EXERCISE DETAILS = Count every line in the entries that contains "nearby". Report that count alone.

EXTRACTED RECORDS =

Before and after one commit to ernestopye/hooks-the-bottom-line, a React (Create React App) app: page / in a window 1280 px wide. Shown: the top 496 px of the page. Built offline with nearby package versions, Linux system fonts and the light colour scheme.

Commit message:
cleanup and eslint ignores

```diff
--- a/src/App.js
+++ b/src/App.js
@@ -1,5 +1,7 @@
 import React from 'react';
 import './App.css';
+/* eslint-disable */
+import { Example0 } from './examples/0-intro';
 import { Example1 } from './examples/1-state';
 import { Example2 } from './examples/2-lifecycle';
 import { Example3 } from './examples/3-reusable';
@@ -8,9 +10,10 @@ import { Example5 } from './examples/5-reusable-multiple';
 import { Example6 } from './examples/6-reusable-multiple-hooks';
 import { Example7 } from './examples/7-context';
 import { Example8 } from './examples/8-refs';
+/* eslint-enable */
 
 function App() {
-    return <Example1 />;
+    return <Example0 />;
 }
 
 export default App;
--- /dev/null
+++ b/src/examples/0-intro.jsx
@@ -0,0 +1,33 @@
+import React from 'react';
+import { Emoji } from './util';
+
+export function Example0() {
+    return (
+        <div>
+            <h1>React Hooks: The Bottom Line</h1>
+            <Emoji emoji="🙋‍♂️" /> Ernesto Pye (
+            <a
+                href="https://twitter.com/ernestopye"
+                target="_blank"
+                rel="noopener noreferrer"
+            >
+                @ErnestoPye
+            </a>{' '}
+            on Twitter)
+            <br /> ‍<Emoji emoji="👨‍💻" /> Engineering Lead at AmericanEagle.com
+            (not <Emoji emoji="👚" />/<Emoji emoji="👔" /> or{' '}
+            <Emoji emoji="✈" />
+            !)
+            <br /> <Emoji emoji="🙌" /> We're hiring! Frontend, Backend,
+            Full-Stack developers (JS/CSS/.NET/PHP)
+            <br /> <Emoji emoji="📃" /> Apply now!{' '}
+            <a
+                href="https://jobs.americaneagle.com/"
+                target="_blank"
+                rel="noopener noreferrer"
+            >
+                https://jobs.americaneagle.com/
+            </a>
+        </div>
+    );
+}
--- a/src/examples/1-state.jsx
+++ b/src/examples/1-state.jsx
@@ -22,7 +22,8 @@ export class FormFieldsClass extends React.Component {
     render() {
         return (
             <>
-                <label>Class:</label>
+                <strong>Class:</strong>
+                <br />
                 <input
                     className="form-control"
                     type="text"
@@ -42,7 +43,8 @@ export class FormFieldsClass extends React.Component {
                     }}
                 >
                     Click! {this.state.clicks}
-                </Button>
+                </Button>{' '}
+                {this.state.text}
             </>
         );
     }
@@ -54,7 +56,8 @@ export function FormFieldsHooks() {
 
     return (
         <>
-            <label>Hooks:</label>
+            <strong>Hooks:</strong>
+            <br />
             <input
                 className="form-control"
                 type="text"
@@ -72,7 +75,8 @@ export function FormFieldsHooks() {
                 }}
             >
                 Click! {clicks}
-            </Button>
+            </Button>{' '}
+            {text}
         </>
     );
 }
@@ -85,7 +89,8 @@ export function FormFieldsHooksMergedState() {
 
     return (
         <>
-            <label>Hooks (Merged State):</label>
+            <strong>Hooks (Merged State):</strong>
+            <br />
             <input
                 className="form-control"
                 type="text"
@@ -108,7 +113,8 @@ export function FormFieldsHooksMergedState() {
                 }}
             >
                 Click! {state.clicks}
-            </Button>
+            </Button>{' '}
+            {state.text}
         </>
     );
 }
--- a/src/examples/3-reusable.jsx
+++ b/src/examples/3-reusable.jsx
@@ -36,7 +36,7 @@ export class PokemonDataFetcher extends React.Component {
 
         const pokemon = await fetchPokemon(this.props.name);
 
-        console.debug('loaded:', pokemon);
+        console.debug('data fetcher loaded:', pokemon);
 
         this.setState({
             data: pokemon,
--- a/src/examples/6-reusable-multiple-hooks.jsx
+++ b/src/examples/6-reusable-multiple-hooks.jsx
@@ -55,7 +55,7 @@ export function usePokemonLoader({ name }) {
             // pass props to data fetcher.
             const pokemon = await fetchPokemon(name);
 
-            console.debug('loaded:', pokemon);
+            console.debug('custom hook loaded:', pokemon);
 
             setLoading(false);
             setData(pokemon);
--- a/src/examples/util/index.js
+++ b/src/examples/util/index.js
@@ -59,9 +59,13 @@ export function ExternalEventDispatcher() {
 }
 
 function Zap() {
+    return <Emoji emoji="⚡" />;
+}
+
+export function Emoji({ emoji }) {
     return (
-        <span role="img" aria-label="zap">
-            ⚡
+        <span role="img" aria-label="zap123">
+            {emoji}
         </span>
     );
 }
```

--

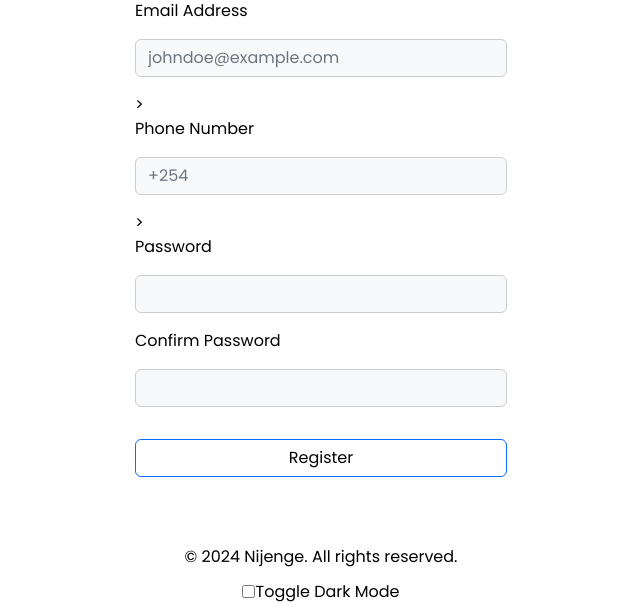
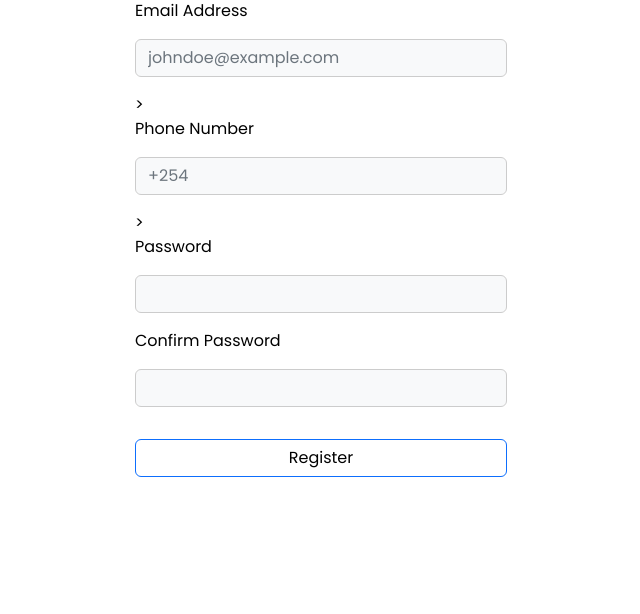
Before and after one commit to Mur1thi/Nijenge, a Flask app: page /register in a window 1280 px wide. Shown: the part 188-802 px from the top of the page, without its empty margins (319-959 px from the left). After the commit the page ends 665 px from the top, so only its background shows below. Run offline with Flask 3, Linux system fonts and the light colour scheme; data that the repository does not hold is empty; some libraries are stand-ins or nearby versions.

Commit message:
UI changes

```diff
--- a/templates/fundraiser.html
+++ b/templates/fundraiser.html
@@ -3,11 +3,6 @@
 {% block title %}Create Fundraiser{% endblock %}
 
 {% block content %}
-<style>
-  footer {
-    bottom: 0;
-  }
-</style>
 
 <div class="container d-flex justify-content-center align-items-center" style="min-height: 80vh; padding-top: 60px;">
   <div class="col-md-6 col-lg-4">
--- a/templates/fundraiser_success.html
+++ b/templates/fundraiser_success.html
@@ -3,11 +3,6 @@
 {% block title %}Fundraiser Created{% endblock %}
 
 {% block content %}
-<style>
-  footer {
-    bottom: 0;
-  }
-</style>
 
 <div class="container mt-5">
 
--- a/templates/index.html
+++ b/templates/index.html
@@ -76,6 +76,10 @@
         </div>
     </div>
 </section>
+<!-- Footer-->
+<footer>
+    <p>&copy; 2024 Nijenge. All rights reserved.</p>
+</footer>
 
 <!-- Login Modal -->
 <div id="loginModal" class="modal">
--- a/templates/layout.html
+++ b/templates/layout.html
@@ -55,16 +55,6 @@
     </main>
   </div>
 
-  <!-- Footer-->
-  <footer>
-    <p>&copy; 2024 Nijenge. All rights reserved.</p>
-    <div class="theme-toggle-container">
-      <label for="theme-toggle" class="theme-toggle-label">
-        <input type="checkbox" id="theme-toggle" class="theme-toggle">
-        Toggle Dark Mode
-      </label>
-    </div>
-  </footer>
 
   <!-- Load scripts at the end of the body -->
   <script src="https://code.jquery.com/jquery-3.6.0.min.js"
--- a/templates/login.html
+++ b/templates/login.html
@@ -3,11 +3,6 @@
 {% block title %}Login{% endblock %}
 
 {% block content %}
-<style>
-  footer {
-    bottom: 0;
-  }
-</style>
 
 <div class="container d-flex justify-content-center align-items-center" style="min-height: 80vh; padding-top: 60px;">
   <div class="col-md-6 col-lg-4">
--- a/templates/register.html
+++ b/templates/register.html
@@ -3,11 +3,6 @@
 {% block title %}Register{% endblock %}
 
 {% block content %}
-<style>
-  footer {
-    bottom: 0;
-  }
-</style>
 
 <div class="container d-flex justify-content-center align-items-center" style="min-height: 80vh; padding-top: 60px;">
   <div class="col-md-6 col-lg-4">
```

EXPECTED OUTPUT = 2